■ WORK TO BE COMPLETED
Across the records below, count the lines that contain "scss" and write down only the count.

■ DATASET RECORDS
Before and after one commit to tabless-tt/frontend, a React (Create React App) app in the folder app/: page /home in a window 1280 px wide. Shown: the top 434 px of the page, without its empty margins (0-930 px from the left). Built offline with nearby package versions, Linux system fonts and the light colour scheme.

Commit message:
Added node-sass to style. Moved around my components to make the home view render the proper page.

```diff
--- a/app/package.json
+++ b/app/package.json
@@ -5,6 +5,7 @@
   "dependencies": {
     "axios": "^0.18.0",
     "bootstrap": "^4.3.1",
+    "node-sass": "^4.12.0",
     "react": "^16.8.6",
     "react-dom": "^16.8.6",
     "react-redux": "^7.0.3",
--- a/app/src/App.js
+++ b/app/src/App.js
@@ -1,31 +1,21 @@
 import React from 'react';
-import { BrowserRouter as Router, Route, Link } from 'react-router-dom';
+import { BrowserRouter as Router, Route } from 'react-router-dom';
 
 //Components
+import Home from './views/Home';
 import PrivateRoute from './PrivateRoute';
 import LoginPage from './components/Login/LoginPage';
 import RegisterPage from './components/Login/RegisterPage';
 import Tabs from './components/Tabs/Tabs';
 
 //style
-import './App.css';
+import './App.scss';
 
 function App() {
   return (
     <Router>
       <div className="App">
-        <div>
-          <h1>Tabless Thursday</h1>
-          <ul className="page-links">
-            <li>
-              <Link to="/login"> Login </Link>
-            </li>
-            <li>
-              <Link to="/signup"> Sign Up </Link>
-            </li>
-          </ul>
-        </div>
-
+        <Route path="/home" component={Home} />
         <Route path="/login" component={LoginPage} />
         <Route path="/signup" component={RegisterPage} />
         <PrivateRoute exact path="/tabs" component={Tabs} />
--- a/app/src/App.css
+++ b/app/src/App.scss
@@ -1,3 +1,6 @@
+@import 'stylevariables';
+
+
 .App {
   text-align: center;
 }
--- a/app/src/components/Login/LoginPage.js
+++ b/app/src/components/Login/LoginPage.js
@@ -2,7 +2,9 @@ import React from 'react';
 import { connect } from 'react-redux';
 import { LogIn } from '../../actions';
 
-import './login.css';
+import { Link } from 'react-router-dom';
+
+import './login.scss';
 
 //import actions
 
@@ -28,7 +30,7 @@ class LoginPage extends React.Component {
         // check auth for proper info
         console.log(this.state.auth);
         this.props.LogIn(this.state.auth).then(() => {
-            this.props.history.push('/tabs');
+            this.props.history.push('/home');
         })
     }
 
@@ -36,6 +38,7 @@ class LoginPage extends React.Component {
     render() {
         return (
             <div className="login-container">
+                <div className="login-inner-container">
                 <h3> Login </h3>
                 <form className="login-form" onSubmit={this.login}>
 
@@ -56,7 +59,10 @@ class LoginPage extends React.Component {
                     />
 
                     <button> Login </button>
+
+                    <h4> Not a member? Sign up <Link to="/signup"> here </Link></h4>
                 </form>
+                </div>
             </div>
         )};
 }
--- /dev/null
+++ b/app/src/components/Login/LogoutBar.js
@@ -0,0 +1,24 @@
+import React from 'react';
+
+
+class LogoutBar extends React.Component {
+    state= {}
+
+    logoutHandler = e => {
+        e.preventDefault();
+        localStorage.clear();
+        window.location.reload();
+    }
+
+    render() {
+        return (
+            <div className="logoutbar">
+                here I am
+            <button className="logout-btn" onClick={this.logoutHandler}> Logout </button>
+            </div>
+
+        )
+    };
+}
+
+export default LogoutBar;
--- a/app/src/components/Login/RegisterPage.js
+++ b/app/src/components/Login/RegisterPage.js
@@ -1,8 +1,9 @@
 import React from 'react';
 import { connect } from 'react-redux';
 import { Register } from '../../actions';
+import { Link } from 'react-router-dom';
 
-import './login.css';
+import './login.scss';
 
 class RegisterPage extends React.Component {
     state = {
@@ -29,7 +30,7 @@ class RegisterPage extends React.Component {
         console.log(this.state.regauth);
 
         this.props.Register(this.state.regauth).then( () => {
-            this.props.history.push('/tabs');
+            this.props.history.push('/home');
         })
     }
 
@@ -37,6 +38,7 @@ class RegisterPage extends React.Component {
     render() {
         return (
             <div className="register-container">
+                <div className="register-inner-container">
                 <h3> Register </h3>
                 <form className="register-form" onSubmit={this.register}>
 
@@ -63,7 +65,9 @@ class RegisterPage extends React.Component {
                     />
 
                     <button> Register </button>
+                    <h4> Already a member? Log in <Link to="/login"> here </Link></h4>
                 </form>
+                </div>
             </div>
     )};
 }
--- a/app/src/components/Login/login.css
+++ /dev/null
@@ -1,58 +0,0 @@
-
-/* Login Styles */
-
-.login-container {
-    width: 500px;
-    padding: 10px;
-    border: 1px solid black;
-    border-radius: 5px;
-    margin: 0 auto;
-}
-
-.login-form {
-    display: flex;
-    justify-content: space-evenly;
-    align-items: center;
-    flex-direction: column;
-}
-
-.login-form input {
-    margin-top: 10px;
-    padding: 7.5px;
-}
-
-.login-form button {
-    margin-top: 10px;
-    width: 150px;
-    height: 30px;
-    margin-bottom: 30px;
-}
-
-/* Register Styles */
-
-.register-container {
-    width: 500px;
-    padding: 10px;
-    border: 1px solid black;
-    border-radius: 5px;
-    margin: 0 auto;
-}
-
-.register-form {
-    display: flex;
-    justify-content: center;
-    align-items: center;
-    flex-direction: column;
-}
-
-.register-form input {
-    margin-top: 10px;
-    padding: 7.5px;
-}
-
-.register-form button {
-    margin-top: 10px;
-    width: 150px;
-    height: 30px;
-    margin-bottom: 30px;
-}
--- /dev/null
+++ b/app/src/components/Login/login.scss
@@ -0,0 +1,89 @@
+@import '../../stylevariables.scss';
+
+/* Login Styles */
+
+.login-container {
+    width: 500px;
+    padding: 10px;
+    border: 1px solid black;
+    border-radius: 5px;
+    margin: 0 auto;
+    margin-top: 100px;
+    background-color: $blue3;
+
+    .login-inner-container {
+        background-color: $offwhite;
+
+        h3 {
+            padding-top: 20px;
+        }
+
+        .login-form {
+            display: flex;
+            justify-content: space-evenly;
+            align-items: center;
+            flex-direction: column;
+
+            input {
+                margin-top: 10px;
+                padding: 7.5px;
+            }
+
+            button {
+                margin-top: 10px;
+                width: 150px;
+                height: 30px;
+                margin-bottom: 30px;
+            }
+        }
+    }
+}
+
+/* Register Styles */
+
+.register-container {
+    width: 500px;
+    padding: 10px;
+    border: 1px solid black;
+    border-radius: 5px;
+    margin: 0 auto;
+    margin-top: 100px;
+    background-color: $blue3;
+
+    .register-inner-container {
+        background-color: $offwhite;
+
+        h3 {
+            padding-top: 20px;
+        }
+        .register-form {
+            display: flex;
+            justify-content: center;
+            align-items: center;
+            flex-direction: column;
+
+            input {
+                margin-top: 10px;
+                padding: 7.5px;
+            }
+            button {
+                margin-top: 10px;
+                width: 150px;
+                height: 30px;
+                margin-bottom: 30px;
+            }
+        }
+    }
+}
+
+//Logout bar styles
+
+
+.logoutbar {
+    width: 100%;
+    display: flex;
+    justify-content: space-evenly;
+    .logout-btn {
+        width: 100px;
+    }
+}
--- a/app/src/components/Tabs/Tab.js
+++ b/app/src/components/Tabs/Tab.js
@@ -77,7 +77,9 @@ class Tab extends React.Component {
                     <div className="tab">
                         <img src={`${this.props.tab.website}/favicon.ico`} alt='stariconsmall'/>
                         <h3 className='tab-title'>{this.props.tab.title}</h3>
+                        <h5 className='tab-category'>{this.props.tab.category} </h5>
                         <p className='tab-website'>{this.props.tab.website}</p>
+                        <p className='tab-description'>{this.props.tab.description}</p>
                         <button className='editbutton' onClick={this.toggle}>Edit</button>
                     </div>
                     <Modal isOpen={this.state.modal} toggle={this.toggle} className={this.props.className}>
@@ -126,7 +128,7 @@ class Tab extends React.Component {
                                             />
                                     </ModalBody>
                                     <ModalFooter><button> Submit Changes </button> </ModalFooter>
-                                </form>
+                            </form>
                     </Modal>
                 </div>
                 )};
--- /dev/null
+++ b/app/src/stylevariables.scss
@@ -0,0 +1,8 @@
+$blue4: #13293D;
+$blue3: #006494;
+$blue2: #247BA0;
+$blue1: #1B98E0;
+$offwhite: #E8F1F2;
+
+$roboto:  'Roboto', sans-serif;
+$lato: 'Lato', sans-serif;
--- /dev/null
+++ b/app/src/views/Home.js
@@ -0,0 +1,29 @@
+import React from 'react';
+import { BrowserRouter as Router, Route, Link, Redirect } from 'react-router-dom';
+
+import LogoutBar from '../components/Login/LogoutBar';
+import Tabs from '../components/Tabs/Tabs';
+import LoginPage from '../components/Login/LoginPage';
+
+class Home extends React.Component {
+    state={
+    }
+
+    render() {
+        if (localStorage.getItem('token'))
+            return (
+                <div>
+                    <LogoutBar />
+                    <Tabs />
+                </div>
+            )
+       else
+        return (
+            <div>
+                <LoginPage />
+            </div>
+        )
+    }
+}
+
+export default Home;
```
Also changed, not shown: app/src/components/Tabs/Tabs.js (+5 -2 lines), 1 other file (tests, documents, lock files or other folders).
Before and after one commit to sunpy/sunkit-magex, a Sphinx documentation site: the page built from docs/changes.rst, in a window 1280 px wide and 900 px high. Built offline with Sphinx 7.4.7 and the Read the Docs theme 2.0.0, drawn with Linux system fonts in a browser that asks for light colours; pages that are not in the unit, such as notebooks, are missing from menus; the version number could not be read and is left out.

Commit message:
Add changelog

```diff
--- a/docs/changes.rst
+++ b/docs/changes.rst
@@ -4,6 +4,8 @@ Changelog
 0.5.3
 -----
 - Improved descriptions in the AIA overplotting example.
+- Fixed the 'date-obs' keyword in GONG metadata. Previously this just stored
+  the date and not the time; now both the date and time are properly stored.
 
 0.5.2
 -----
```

■ REPLY
7